TASK GOAL - Repeat every line of the material below exactly.

DATA EXCERPTS -
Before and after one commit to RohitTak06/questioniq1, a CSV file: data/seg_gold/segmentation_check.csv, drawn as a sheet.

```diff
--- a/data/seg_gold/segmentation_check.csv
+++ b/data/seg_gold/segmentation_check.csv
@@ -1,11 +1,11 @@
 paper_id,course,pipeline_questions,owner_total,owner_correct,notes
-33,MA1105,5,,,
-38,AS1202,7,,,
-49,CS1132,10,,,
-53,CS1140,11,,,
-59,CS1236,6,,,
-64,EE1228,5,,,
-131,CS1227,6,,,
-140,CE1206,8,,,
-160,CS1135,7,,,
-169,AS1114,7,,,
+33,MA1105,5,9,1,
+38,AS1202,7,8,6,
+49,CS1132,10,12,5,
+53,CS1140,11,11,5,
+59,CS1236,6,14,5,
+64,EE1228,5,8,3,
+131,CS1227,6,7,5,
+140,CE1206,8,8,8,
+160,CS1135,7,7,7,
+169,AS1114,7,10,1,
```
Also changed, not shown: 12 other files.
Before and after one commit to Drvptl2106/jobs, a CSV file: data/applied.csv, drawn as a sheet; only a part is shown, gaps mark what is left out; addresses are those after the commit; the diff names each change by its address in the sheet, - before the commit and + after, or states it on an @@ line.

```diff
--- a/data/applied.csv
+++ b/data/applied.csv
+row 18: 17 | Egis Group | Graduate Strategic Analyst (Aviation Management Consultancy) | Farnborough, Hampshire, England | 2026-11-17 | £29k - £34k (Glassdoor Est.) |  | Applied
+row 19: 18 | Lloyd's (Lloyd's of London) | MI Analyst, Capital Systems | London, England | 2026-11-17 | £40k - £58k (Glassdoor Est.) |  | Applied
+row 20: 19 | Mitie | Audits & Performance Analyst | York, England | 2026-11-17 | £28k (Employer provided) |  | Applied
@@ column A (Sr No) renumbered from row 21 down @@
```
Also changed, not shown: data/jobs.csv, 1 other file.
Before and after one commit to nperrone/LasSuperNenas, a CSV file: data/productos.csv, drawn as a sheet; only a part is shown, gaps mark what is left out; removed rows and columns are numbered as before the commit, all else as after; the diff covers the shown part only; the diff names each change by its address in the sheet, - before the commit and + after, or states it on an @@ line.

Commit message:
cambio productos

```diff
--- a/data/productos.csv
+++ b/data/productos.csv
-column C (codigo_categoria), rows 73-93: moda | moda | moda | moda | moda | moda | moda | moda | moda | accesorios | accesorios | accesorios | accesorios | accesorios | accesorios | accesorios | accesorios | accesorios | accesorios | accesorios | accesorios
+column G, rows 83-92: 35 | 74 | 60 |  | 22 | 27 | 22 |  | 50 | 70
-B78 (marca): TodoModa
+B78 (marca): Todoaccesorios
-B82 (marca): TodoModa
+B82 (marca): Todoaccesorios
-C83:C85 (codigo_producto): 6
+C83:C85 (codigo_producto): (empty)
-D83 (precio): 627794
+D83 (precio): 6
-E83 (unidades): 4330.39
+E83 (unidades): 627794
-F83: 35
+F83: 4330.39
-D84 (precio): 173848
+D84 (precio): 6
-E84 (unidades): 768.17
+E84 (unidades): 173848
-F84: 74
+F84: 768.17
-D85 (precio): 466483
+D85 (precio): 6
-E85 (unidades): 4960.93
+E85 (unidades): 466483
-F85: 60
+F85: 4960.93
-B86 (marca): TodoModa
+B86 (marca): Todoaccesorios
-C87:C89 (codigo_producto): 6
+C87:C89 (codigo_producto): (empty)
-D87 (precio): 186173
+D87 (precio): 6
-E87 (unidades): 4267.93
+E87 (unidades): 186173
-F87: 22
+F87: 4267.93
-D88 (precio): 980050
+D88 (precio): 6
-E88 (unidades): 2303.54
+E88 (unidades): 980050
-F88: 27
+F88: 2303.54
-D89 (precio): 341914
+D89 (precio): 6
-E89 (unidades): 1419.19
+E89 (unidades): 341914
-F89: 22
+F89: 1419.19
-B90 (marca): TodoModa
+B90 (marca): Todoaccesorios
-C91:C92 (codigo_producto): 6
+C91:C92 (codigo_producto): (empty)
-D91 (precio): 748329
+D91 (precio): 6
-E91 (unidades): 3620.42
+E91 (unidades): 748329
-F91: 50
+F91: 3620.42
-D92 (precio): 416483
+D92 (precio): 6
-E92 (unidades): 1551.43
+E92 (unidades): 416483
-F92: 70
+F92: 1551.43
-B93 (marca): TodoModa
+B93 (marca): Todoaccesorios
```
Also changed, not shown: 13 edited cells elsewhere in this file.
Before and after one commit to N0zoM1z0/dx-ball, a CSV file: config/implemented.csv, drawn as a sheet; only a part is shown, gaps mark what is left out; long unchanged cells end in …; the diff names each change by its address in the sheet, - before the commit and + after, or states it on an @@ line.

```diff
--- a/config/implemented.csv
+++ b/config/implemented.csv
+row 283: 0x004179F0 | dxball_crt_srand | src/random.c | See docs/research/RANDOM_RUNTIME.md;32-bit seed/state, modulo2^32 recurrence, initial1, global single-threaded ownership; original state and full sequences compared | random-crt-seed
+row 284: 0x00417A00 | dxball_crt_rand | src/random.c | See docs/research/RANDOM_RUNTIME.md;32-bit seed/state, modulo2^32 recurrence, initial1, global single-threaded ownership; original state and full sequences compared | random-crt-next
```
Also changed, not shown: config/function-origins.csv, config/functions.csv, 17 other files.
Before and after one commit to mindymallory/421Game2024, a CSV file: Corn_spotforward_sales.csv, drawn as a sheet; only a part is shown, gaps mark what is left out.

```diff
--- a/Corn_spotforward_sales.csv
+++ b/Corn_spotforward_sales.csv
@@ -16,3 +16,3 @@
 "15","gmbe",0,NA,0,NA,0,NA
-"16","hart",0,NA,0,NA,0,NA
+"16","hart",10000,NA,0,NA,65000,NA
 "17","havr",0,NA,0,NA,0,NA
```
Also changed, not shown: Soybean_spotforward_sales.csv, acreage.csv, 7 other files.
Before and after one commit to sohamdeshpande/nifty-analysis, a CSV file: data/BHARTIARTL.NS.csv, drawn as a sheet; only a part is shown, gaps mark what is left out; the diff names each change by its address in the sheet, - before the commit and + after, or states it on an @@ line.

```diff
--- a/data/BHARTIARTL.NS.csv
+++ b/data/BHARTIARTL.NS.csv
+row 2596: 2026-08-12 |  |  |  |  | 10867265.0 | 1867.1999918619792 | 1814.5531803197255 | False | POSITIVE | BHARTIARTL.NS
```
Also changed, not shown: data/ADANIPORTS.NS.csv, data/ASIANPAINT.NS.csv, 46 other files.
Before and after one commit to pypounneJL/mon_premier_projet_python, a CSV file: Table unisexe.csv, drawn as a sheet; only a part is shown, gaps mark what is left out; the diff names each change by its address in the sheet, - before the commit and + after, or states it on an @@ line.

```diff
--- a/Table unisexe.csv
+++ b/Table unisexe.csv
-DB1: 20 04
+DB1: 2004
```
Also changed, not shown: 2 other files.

OUTPUT FOR THIS EXERCISE -
Before and after one commit to RohitTak06/questioniq1, a CSV file: data/seg_gold/segmentation_check.csv, drawn as a sheet.

```diff
--- a/data/seg_gold/segmentation_check.csv
+++ b/data/seg_gold/segmentation_check.csv
@@ -1,11 +1,11 @@
 paper_id,course,pipeline_questions,owner_total,owner_correct,notes
-33,MA1105,5,,,
-38,AS1202,7,,,
-49,CS1132,10,,,
-53,CS1140,11,,,
-59,CS1236,6,,,
-64,EE1228,5,,,
-131,CS1227,6,,,
-140,CE1206,8,,,
-160,CS1135,7,,,
-169,AS1114,7,,,
+33,MA1105,5,9,1,
+38,AS1202,7,8,6,
+49,CS1132,10,12,5,
+53,CS1140,11,11,5,
+59,CS1236,6,14,5,
+64,EE1228,5,8,3,
+131,CS1227,6,7,5,
+140,CE1206,8,8,8,
+160,CS1135,7,7,7,
+169,AS1114,7,10,1,
```
Also changed, not shown: 12 other files.
Before and after one commit to Drvptl2106/jobs, a CSV file: data/applied.csv, drawn as a sheet; only a part is shown, gaps mark what is left out; addresses are those after the commit; the diff names each change by its address in the sheet, - before the commit and + after, or states it on an @@ line.

```diff
--- a/data/applied.csv
+++ b/data/applied.csv
+row 18: 17 | Egis Group | Graduate Strategic Analyst (Aviation Management Consultancy) | Farnborough, Hampshire, England | 2026-11-17 | £29k - £34k (Glassdoor Est.) |  | Applied
+row 19: 18 | Lloyd's (Lloyd's of London) | MI Analyst, Capital Systems | London, England | 2026-11-17 | £40k - £58k (Glassdoor Est.) |  | Applied
+row 20: 19 | Mitie | Audits & Performance Analyst | York, England | 2026-11-17 | £28k (Employer provided) |  | Applied
@@ column A (Sr No) renumbered from row 21 down @@
```
Also changed, not shown: data/jobs.csv, 1 other file.
Before and after one commit to nperrone/LasSuperNenas, a CSV file: data/productos.csv, drawn as a sheet; only a part is shown, gaps mark what is left out; removed rows and columns are numbered as before the commit, all else as after; the diff covers the shown part only; the diff names each change by its address in the sheet, - before the commit and + after, or states it on an @@ line.

Commit message:
cambio productos

```diff
--- a/data/productos.csv
+++ b/data/productos.csv
-column C (codigo_categoria), rows 73-93: moda | moda | moda | moda | moda | moda | moda | moda | moda | accesorios | accesorios | accesorios | accesorios | accesorios | accesorios | accesorios | accesorios | accesorios | accesorios | accesorios | accesorios
+column G, rows 83-92: 35 | 74 | 60 |  | 22 | 27 | 22 |  | 50 | 70
-B78 (marca): TodoModa
+B78 (marca): Todoaccesorios
-B82 (marca): TodoModa
+B82 (marca): Todoaccesorios
-C83:C85 (codigo_producto): 6
+C83:C85 (codigo_producto): (empty)
-D83 (precio): 627794
+D83 (precio): 6
-E83 (unidades): 4330.39
+E83 (unidades): 627794
-F83: 35
+F83: 4330.39
-D84 (precio): 173848
+D84 (precio): 6
-E84 (unidades): 768.17
+E84 (unidades): 173848
-F84: 74
+F84: 768.17
-D85 (precio): 466483
+D85 (precio): 6
-E85 (unidades): 4960.93
+E85 (unidades): 466483
-F85: 60
+F85: 4960.93
-B86 (marca): TodoModa
+B86 (marca): Todoaccesorios
-C87:C89 (codigo_producto): 6
+C87:C89 (codigo_producto): (empty)
-D87 (precio): 186173
+D87 (precio): 6
-E87 (unidades): 4267.93
+E87 (unidades): 186173
-F87: 22
+F87: 4267.93
-D88 (precio): 980050
+D88 (precio): 6
-E88 (unidades): 2303.54
+E88 (unidades): 980050
-F88: 27
+F88: 2303.54
-D89 (precio): 341914
+D89 (precio): 6
-E89 (unidades): 1419.19
+E89 (unidades): 341914
-F89: 22
+F89: 1419.19
-B90 (marca): TodoModa
+B90 (marca): Todoaccesorios
-C91:C92 (codigo_producto): 6
+C91:C92 (codigo_producto): (empty)
-D91 (precio): 748329
+D91 (precio): 6
-E91 (unidades): 3620.42
+E91 (unidades): 748329
-F91: 50
+F91: 3620.42
-D92 (precio): 416483
+D92 (precio): 6
-E92 (unidades): 1551.43
+E92 (unidades): 416483
-F92: 70
+F92: 1551.43
-B93 (marca): TodoModa
+B93 (marca): Todoaccesorios
```
Also changed, not shown: 13 edited cells elsewhere in this file.
Before and after one commit to N0zoM1z0/dx-ball, a CSV file: config/implemented.csv, drawn as a sheet; only a part is shown, gaps mark what is left out; long unchanged cells end in …; the diff names each change by its address in the sheet, - before the commit and + after, or states it on an @@ line.

```diff
--- a/config/implemented.csv
+++ b/config/implemented.csv
+row 283: 0x004179F0 | dxball_crt_srand | src/random.c | See docs/research/RANDOM_RUNTIME.md;32-bit seed/state, modulo2^32 recurrence, initial1, global single-threaded ownership; original state and full sequences compared | random-crt-seed
+row 284: 0x00417A00 | dxball_crt_rand | src/random.c | See docs/research/RANDOM_RUNTIME.md;32-bit seed/state, modulo2^32 recurrence, initial1, global single-threaded ownership; original state and full sequences compared | random-crt-next
```
Also changed, not shown: config/function-origins.csv, config/functions.csv, 17 other files.
Before and after one commit to mindymallory/421Game2024, a CSV file: Corn_spotforward_sales.csv, drawn as a sheet; only a part is shown, gaps mark what is left out.

```diff
--- a/Corn_spotforward_sales.csv
+++ b/Corn_spotforward_sales.csv
@@ -16,3 +16,3 @@
 "15","gmbe",0,NA,0,NA,0,NA
-"16","hart",0,NA,0,NA,0,NA
+"16","hart",10000,NA,0,NA,65000,NA
 "17","havr",0,NA,0,NA,0,NA
```
Also changed, not shown: Soybean_spotforward_sales.csv, acreage.csv, 7 other files.
Before and after one commit to sohamdeshpande/nifty-analysis, a CSV file: data/BHARTIARTL.NS.csv, drawn as a sheet; only a part is shown, gaps mark what is left out; the diff names each change by its address in the sheet, - before the commit and + after, or states it on an @@ line.

```diff
--- a/data/BHARTIARTL.NS.csv
+++ b/data/BHARTIARTL.NS.csv
+row 2596: 2026-08-12 |  |  |  |  | 10867265.0 | 1867.1999918619792 | 1814.5531803197255 | False | POSITIVE | BHARTIARTL.NS
```
Also changed, not shown: data/ADANIPORTS.NS.csv, data/ASIANPAINT.NS.csv, 46 other files.
Before and after one commit to pypounneJL/mon_premier_projet_python, a CSV file: Table unisexe.csv, drawn as a sheet; only a part is shown, gaps mark what is left out; the diff names each change by its address in the sheet, - before the commit and + after, or states it on an @@ line.

```diff
--- a/Table unisexe.csv
+++ b/Table unisexe.csv
-DB1: 20 04
+DB1: 2004
```
Also changed, not shown: 2 other files.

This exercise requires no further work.